TASK DATA:
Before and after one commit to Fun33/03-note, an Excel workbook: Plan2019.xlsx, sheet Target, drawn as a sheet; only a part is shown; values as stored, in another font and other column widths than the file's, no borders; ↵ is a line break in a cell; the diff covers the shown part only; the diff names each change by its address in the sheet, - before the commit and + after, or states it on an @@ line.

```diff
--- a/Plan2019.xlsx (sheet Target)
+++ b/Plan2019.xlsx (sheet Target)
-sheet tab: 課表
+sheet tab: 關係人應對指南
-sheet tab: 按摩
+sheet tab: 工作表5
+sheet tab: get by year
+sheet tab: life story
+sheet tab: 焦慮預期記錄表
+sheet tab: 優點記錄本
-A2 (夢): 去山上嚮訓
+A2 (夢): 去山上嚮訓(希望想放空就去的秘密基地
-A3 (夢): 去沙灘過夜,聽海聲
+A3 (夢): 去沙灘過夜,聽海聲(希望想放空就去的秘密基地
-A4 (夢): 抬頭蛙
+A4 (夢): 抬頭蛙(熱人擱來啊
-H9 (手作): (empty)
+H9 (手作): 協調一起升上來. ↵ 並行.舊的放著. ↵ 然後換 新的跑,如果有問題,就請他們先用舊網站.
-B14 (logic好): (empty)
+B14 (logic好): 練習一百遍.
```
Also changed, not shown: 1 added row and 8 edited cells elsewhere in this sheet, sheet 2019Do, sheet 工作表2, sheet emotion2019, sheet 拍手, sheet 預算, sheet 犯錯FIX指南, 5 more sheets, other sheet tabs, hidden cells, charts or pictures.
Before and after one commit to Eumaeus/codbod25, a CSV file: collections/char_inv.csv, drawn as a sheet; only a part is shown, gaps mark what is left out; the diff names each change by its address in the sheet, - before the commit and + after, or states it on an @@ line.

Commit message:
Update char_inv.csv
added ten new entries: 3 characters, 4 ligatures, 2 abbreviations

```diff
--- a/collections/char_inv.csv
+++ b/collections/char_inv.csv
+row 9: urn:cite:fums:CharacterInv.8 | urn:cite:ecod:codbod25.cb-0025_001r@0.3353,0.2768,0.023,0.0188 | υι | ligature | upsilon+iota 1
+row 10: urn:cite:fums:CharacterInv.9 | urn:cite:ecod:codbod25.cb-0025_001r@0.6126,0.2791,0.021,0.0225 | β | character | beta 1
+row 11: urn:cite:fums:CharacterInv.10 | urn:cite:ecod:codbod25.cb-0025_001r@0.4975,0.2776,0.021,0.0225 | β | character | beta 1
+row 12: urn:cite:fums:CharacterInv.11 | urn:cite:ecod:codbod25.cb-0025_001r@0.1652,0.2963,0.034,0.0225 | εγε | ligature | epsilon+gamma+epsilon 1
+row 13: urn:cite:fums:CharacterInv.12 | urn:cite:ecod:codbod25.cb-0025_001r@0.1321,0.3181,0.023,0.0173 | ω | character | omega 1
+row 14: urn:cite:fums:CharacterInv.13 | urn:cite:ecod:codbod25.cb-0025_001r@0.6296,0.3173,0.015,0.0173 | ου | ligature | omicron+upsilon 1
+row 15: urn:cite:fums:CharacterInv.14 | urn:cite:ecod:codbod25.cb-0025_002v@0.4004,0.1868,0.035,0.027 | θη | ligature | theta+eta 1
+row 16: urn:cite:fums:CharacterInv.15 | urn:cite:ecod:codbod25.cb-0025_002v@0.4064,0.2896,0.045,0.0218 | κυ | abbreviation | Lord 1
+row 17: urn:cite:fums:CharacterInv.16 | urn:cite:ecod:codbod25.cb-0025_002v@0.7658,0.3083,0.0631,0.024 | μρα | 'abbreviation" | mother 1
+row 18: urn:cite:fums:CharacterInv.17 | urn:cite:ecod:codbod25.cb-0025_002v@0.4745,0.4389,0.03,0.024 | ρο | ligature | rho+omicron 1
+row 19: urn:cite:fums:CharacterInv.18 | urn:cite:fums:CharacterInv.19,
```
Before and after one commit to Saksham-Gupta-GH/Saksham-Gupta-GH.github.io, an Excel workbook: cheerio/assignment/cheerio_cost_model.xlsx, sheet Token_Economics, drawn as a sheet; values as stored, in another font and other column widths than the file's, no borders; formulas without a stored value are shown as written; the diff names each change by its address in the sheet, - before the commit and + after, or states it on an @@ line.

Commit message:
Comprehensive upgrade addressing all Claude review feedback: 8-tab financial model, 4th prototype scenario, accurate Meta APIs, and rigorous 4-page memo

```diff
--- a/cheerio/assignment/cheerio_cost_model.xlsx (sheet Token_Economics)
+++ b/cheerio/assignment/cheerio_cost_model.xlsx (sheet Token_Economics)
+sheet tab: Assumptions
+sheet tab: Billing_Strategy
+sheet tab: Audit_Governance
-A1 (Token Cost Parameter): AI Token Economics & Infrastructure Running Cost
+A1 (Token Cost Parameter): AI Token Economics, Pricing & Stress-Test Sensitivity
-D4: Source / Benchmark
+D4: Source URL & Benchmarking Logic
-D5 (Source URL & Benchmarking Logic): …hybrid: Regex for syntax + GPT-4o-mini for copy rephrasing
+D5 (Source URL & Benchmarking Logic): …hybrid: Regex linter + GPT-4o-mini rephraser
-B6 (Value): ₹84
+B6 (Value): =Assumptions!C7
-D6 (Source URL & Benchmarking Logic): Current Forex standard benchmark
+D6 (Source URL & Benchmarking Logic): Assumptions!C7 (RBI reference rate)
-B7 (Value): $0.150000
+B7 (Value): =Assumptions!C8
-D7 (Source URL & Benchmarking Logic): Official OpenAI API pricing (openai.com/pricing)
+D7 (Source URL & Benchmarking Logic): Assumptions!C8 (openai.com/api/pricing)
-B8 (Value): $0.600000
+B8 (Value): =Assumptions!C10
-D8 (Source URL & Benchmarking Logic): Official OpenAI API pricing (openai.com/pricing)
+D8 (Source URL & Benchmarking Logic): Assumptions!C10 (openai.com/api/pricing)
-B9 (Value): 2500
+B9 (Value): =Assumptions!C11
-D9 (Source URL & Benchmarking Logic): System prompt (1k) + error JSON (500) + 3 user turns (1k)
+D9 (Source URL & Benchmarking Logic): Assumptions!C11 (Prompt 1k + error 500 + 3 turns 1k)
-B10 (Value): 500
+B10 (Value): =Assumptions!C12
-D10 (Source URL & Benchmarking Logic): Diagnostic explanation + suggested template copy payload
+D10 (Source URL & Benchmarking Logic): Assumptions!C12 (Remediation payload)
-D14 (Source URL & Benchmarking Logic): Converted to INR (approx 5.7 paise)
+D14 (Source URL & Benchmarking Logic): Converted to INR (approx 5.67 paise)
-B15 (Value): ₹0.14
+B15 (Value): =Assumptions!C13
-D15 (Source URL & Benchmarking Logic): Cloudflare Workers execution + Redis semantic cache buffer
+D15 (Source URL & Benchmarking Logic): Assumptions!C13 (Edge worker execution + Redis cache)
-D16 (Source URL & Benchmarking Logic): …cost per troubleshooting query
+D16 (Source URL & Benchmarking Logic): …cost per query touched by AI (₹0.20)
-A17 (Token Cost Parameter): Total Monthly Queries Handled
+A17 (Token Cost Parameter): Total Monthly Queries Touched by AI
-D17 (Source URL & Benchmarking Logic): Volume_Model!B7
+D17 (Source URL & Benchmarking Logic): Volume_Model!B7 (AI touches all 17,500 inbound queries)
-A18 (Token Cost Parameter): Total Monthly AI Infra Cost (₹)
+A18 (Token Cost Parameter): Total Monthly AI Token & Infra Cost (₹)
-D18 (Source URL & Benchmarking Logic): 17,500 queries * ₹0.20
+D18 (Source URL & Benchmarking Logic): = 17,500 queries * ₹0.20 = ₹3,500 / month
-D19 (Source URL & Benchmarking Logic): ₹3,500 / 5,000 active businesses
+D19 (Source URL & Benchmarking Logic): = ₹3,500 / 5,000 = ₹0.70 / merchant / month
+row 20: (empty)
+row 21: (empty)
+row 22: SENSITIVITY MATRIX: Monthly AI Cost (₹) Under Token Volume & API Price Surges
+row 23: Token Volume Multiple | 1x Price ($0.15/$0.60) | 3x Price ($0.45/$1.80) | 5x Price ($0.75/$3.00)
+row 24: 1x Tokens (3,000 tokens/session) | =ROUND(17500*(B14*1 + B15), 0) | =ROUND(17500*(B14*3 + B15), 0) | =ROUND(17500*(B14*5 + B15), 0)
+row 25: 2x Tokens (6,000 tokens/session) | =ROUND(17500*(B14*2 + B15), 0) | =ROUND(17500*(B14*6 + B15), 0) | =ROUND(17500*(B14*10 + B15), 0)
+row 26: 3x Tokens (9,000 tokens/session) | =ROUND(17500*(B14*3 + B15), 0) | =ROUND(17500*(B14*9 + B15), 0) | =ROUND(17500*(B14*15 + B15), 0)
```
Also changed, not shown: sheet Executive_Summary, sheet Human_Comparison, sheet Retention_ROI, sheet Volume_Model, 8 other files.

WHAT TO PRODUCE:
From the records above, pull out every line containing the word "Parameter".

TASK RESPONSE:
-A1 (Token Cost Parameter): AI Token Economics & Infrastructure Running Cost
+A1 (Token Cost Parameter): AI Token Economics, Pricing & Stress-Test Sensitivity
-A17 (Token Cost Parameter): Total Monthly Queries Handled
+A17 (Token Cost Parameter): Total Monthly Queries Touched by AI
-A18 (Token Cost Parameter): Total Monthly AI Infra Cost (₹)
+A18 (Token Cost Parameter): Total Monthly AI Token & Infra Cost (₹)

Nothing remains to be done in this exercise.